The fusion of the research field of high-performance computing (HPC) with that of big data, which has become known as the field of extreme big data, is problematic in that file creation in storage systems such as distributed file systems is not optimized. That is, the large workload leads to simultaneous creations of many files by many processes when creating checkpoints. The need to improve the file creation processes prompted us to design a scale-out distributed file system for post-petascale systems named PPFS. PPFS consists of PPMDS, which is a scale-out distributed metadata server, and PPOSS, which is a scalable distributed storage server for flash storage. The high file creation performance of PPMDS was achieved by using a key-value store for metadata storage and non-blocking distributed transactions to update multiple entries simultaneously. PPOSS depends on PPOST, which is an object storage system that manages the underlying low-level storage, such as Fusion IO ioDrive, a flash device connected through PCI express supporting OpenNVM. The high file creation performance was attained by implementing the PPFS prototype using file creation optimization, termed bulk creation, to reduce the amount of communication between PPMDS and PPOSS. And, to enhance the I/O performance of PPOSS when the client process and PPOSS run on the same node, PPOSS accesses a local storage device directly. The prototype implementation of PPFS with a further file creation optimization called object prefetching achieves 138, 000 Operations Per Second for file creation when using five metadata servers and 128 client processes, thereby exceeding the performance of IndexFS by 2.52 times. With local access optimization, PPOSS reached its limit at a block size of 16KiB, which is an improvement of 1.5 times compared to before optimization.

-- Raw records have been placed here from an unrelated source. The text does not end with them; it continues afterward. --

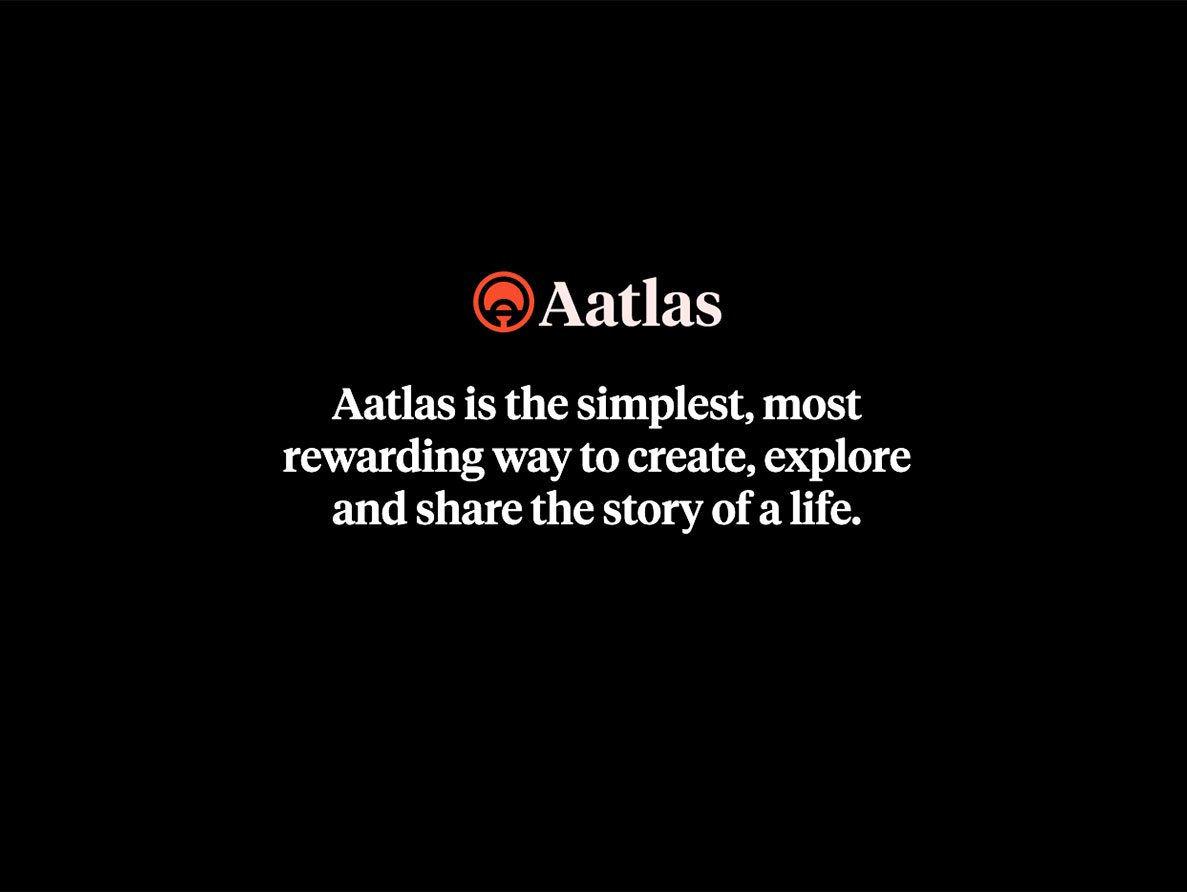
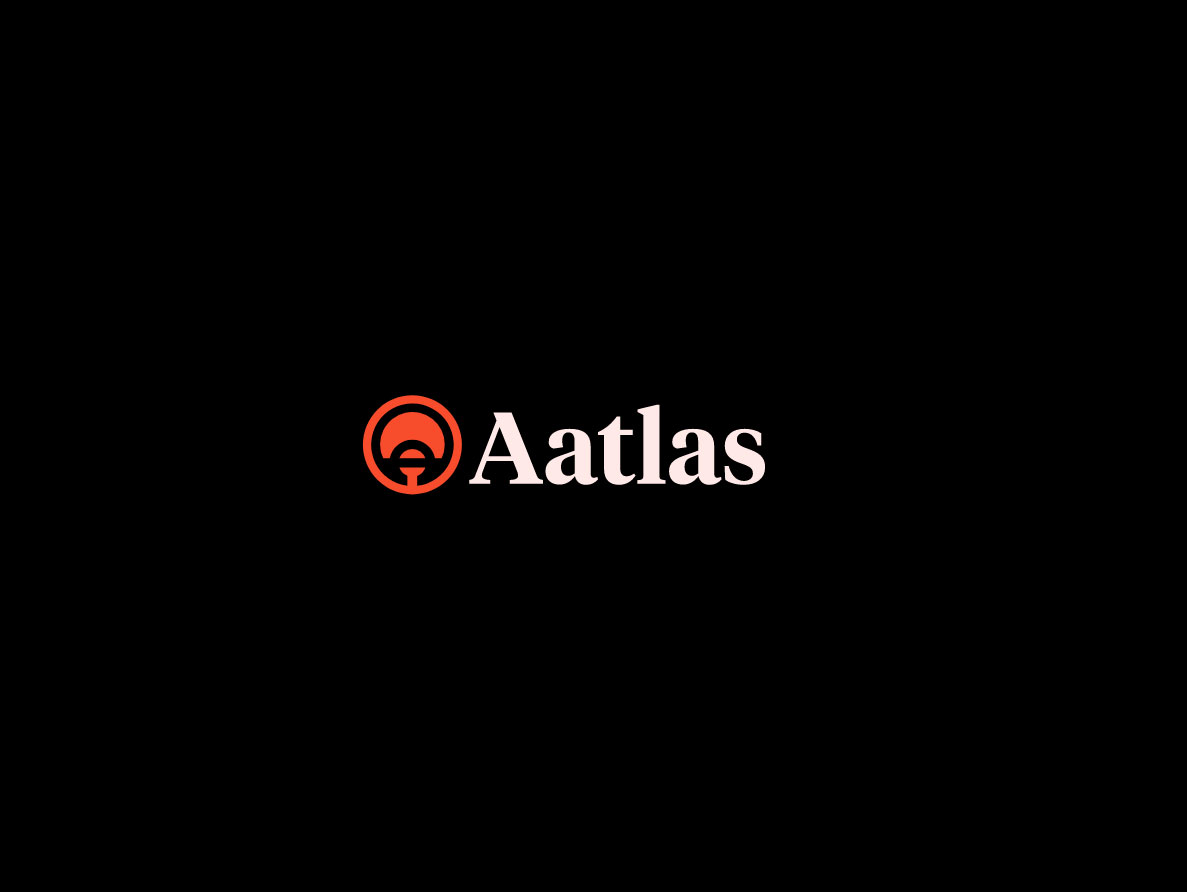
update projects

Changed region(s): [[0.2182, 0.4238, 0.7793, 0.6054], [0.3741, 0.3027, 0.6234, 0.3935]]

diff --git a/components/Projects.vue b/components/Projects.vue
@@ -61,14 +61,14 @@ export default {
         link: "https://breakkonnect.com/",
         previewUrl: "/projects/breakkonnect.jpg",
         description:
-          "A worldwide community of dancers with unique opportunities for organizing breakdance battles. Advance payment and video streaming features."
+          "A worldwide community of dancers with unique opportunities for organizing breakdance battles. Advance payment and video streaming features"
       },
       {
         name: "Aatlas",
         link: "https://www.aatlas.com/",
         previewUrl: "/projects/aatlas.jpg",
         description:
-          "Participated in the development of the Aatlas social media"
+          "Aatlas is the simplest, most rewarding way to create, explore and share the story of a life"
       },
       {
         name: "Android.com",
@@ -82,7 +82,7 @@ export default {
         link: "https://ondemandfitness.app/",
         previewUrl: "/projects/ondemandfitness.jpg",
         description:
-          "Participated in the development of the official website for OnDemand Fitness"
+          "On Demand Fitness is a Mobile app for Apple and Android devices. Helps you to generate and personalize workouts with a few clicks"
       },
       {
         name: "Chrome.com",

diff --git a/components/Contact.vue b/components/Contact.vue
@@ -3,7 +3,9 @@
     <!-- eslint-disable-next-line -->
     <h2 class="section-title">We’re / Hiring</h2>
     <p class="section-subtitle">
-      At the moment, our team requires the following specialists:
+      Would you like to join a club of talented engineers? Solve interesting
+      challenges and collaborate? Study hard and become a superstar developer?
+      Welcome to the club!
     </p>
     <v-container>
       <v-row class="justify-center px-3">
@@ -232,7 +234,8 @@ export default {
         line-height 28px
         padding: 0 20px
         color #CCCCCC
-        margin-bottom 50px
+        max-width: 620px
+        margin: 0 auto 50px
     label
         color red
 </style>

Furthermore, this evaluation indicates that PPFS has a good scalability on file creation and IO performance, that is required for post-petascale systems.